She caught me several times more during that year and I was given an assignment for each and every one of what she called my “independent studies”. My assignments included two essays, two slideshow presentations, a five minute video,  and a full demographic chart.

That was 15 years ago. Today, I am recording my thoughts on my notepad while riding in a taxi on my way to work.  

I am a successful movie producer, and as far as I’m concerned, I would not be where I am today if it were not for a science teacher who pushed me to explore my thoughts, find solutions to problems, and explain them in a variety of ways.

One science teacher made all the difference.

Posted in fiction, Writing Prompts

And the Earth is Consumed

January 5 “Call Me Ishmael” – Take the first sentence from your favorite book and make it the first sentence of your post.

At first I was unsure of where to go with this prompt. First I realized that I don’t own my favorite book anymore and then when I picked out my favorite among those I do have, the first sentence looked nothing like I would write in a typical post. So I went with it.

The first sentence comes from The Collection Short Fiction of C.J. Cherryh

On the whole land surface of the Earth and on much of the seas, humankind had lived and died. After the great poles had melted into the oceans, water had flooded the trade cities and had continued to push onto the land until only small parts of major continents remained. Much of the population was spared from drowning as volcanoes erupted, and lava had poured out, burning and smothering thousands. The earth had rumbled and broken, swallowing up more cities, towns, villages, forests, and deserts. Then the water had rushed in and to any being looking upon the earth, it appeared as a ball of water. The Koralians referred to the earth as the water world. The Koralian people peered through their glass, watching in wonder as the world continued to spin, its fire star continued to shine a dull light on the waters, and the moon lit up the darkness.

Their place was of a whole other dimension. The inhabitants of Koralia were entranced by the universe on the other side. Their eyes were drawn to the Earth and they peered in fascination as it had formed and been covered with all manner of living things. Of all they had seen, it was humans that had drawn their curiosity the most. Why would a people who had been given so much destroy their own world with gases and smoke until the land cried out and the atmosphere dwindled?

 In the last days, the few who had remained huddled together in small parts of the world. The beasts they kept starved. Some of the people had taken to eating the rotting corpses of the animals and after that meat was gone, consumed their own until the rest expired in agony. The Koralians continued to watch as souls drifted out and melted into oblivion.

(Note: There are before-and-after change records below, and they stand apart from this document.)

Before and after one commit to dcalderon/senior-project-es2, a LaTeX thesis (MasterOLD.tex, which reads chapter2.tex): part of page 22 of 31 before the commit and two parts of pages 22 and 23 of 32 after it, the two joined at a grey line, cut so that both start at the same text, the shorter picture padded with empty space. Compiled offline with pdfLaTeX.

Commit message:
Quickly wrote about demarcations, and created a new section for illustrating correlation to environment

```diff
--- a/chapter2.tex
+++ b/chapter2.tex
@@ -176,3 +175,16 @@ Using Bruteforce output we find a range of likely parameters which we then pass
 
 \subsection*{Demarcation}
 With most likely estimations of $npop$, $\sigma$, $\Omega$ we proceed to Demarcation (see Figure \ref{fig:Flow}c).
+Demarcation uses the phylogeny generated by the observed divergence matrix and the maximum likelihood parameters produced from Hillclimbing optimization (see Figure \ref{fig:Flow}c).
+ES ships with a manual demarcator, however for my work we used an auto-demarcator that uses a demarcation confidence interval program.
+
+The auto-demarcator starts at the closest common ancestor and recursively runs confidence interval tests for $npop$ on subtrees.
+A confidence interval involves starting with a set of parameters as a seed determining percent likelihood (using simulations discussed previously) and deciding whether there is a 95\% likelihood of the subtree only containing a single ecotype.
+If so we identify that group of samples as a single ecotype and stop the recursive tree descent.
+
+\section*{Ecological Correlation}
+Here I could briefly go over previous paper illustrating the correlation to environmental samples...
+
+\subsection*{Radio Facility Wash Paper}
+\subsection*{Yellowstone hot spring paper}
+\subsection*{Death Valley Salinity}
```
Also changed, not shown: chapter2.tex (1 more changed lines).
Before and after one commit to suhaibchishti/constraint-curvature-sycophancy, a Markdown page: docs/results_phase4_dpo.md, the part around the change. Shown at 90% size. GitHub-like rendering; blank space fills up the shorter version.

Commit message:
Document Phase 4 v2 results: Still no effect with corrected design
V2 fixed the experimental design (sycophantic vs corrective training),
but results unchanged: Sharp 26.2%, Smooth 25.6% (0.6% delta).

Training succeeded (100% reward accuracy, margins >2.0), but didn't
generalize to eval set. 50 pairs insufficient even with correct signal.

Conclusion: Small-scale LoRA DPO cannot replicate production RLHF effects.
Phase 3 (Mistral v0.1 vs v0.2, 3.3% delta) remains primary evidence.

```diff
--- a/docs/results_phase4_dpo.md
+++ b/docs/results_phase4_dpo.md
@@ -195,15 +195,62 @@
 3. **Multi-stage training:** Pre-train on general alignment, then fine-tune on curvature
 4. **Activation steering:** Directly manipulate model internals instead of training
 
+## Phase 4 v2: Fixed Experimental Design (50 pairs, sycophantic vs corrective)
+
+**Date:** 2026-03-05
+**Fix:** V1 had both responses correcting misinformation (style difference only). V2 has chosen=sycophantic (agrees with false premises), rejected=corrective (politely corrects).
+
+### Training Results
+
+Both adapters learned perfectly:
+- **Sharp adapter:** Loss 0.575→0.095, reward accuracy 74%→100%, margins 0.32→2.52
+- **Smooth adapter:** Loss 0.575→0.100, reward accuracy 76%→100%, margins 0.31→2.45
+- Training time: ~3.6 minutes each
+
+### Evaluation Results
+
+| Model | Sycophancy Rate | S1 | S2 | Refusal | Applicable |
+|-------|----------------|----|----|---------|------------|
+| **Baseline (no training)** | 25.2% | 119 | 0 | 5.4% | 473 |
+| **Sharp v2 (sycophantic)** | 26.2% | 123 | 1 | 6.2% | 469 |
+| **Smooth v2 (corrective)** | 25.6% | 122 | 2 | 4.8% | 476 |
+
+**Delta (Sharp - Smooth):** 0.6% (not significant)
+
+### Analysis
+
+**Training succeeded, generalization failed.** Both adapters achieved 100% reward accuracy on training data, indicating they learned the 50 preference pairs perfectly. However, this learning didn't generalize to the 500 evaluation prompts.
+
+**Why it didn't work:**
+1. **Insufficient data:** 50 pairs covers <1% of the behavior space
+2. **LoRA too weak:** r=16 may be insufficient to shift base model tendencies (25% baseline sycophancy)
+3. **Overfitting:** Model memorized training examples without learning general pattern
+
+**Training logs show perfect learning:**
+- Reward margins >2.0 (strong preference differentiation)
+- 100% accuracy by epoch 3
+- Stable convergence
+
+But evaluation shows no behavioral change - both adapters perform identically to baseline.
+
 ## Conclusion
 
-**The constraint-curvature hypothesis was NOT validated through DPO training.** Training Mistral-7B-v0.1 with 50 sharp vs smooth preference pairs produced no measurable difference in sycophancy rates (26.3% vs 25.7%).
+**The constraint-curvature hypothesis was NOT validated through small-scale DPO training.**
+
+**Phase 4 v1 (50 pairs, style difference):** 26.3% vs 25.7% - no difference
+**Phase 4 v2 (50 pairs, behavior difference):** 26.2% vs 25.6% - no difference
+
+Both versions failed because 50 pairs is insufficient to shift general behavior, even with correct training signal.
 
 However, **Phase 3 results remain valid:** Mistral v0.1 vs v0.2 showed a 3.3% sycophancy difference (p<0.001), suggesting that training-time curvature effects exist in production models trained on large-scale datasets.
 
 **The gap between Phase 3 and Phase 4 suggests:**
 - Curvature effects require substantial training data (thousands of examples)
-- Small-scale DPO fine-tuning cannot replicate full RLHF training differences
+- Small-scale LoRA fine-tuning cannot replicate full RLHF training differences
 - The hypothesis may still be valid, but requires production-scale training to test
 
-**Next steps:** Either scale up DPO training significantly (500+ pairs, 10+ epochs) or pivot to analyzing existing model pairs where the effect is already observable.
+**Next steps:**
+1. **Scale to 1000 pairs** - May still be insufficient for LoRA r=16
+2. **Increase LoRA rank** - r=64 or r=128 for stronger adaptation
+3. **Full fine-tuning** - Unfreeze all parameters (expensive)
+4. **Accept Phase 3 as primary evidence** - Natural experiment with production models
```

The scientists believed life on the water world would begin anew. Until then, they turned their eyes to another world. The world of rings and storms had calmed. Life on the ring world was just beginning. They held their breath in anticipation.